Annie Sowerby killing: NHS trust investigate son's care
A health trust has begun an internal investigation into the care of a patient with paranoid schizophrenia who killed his mother.
Lee Sowerby had been subject to hospital orders before he stabbed Mary Annie Sowerby, 69, at her home in Dearham, Cumbria, in January.
He was sentenced to life with a minimum jail term of 11 years on Wednesday.
Cumbria Partnership NHS Foundation Trust said its findings would be shared with the Sowerby family once complete.
Preston Crown Court heard the 45-year-old stabbed his mum, who was known as Annie, with a kitchen knife in a "brutal and frenzied" attack as she watched TV.
Honorary Recorder of Preston, Judge Mark Brown QC, said he doubted the killing would have happened if Sowerby had not received an absolute discharge from a hospital order in 2012.
He also said it was "astonishing" the defendant was not allowed to see a doctor six days before the killing, when his father Leonard took him to a community mental health facility in Workington and requested he be put back on medication.
'Badly let down'

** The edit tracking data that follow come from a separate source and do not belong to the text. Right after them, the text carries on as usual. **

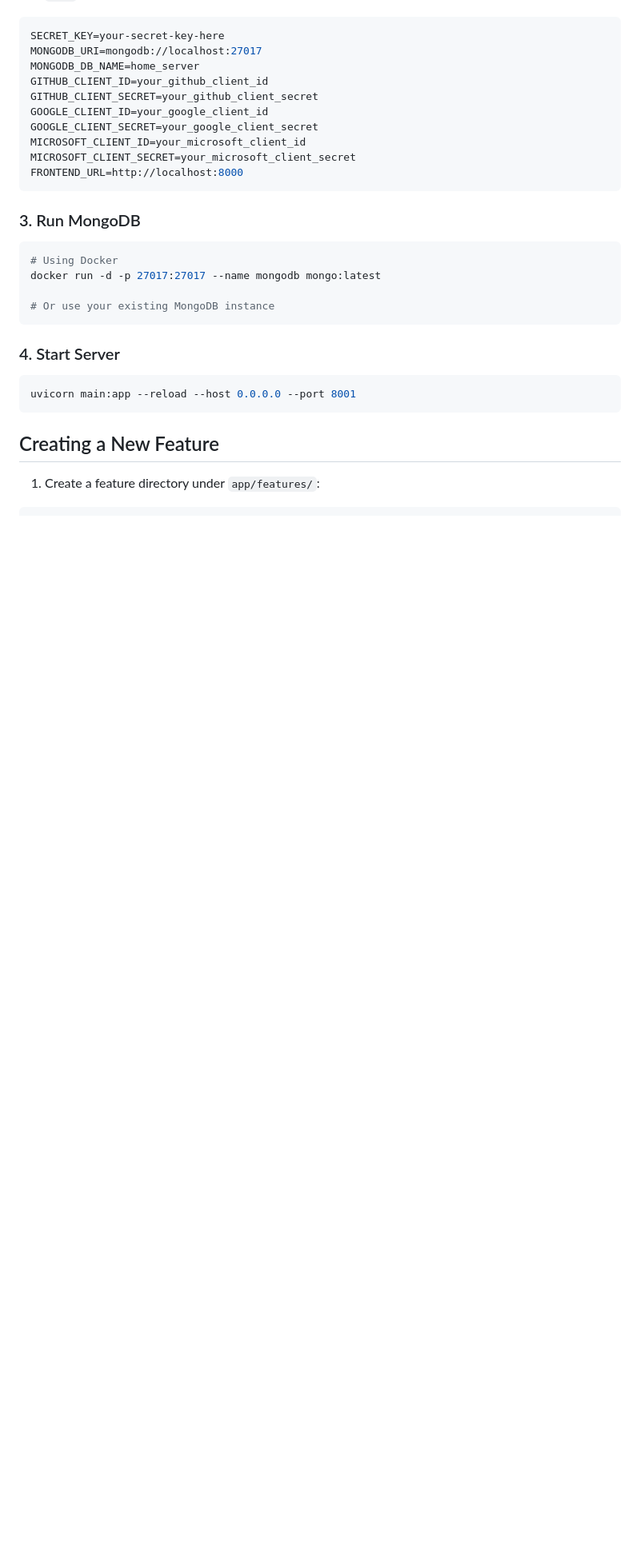
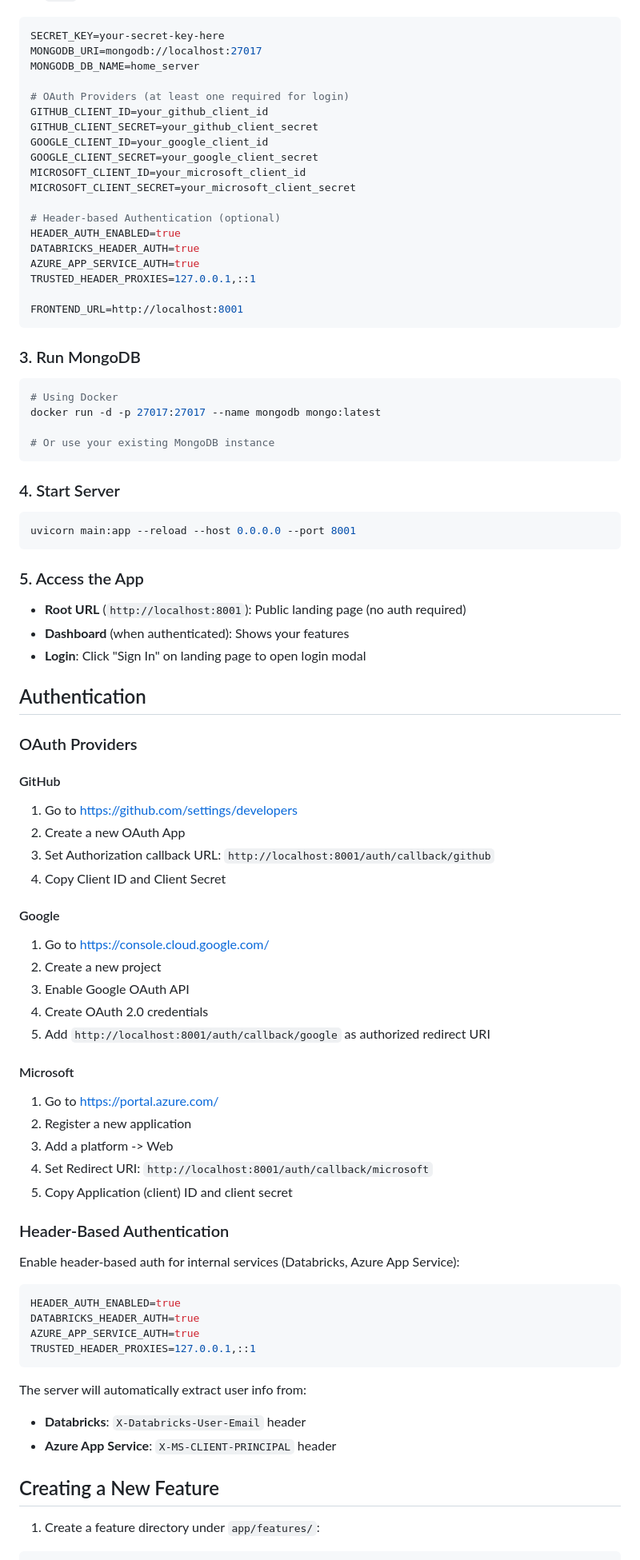
Before and after one commit to yyyaaan/webapp, a Markdown page: README.md, the part around one of its changes. Shown at 80% size. Drawn GitHub-style; blank space fills up the shorter version.

````diff
--- a/README.md
+++ b/README.md
@@ -80,13 +87,22 @@ Edit `.env` with your settings:
 SECRET_KEY=your-secret-key-here
 MONGODB_URI=mongodb://localhost:27017
 MONGODB_DB_NAME=home_server
+
+# OAuth Providers (at least one required for login)
 GITHUB_CLIENT_ID=your_github_client_id
 GITHUB_CLIENT_SECRET=your_github_client_secret
 GOOGLE_CLIENT_ID=your_google_client_id
 GOOGLE_CLIENT_SECRET=your_google_client_secret
 MICROSOFT_CLIENT_ID=your_microsoft_client_id
 MICROSOFT_CLIENT_SECRET=your_microsoft_client_secret
-FRONTEND_URL=http://localhost:8000
+
+# Header-based Authentication (optional)
+HEADER_AUTH_ENABLED=true
+DATABRICKS_HEADER_AUTH=true
+AZURE_APP_SERVICE_AUTH=true
+TRUSTED_HEADER_PROXIES=127.0.0.1,::1
+
+FRONTEND_URL=http://localhost:8001
 ```
 
 ### 3. Run MongoDB
@@ -104,6 +120,50 @@ docker run -d -p 27017:27017 --name mongodb mongo:latest
 uvicorn main:app --reload --host 0.0.0.0 --port 8001
 ```
 
+### 5. Access the App
+
+- **Root URL** (`http://localhost:8001`): Public landing page (no auth required)
+- **Dashboard** (when authenticated): Shows your features
+- **Login**: Click "Sign In" on landing page to open login modal
+
+## Authentication
+
+### OAuth Providers
+
+#### GitHub
+1. Go to https://github.com/settings/developers
+2. Create a new OAuth App
+3. Set Authorization callback URL: `http://localhost:8001/auth/callback/github`
+4. Copy Client ID and Client Secret
+
+#### Google
+1. Go to https://console.cloud.google.com/
+2. Create a new project
+3. Enable Google OAuth API
+4. Create OAuth 2.0 credentials
+5. Add `http://localhost:8001/auth/callback/google` as authorized redirect URI
+
+#### Microsoft
+1. Go to https://portal.azure.com/
+2. Register a new application
+3. Add a platform -> Web
+4. Set Redirect URI: `http://localhost:8001/auth/callback/microsoft`
+5. Copy Application (client) ID and client secret
+
+### Header-Based Authentication
+
+Enable header-based auth for internal services (Databricks, Azure App Service):
+
+```env
+HEADER_AUTH_ENABLED=true
+DATABRICKS_HEADER_AUTH=true
+AZURE_APP_SERVICE_AUTH=true
+TRUSTED_HEADER_PROXIES=127.0.0.1,::1
+```
+
+The server will automatically extract user info from:
+- **Databricks**: `X-Databricks-User-Email` header
+- **Azure App Service**: `X-MS-CLIENT-PRINCIPAL` header
 
 ## Creating a New Feature
 
````
Also changed, not shown: other parts of README.md (+77 -40 lines).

Sowerby denied murder and the Crown Prosecution Service accepted his guilty plea to manslaughter by reason of diminished responsibility.
A spokeswoman for Cumbria Partnership NHS Foundation Trust said the organisation had been "fully co-operative with the police investigation".
Sowerby was first sent to hospital after an armed robbery at a bank and causing a bomb hoax in 1996.
He was again jailed in 2008 for attempting to stab his brother's girlfriend.
His last hospital admission was in March 2018 on an informal basis after he was found carrying knives.
During the trial for killing his mother, the court was told Sowerby's father felt the family had been "badly let down" by local mental health services.
Sowerby will start his sentence in a secure hospital in Middlesbrough and will be returned to prison once he is deemed fit for release.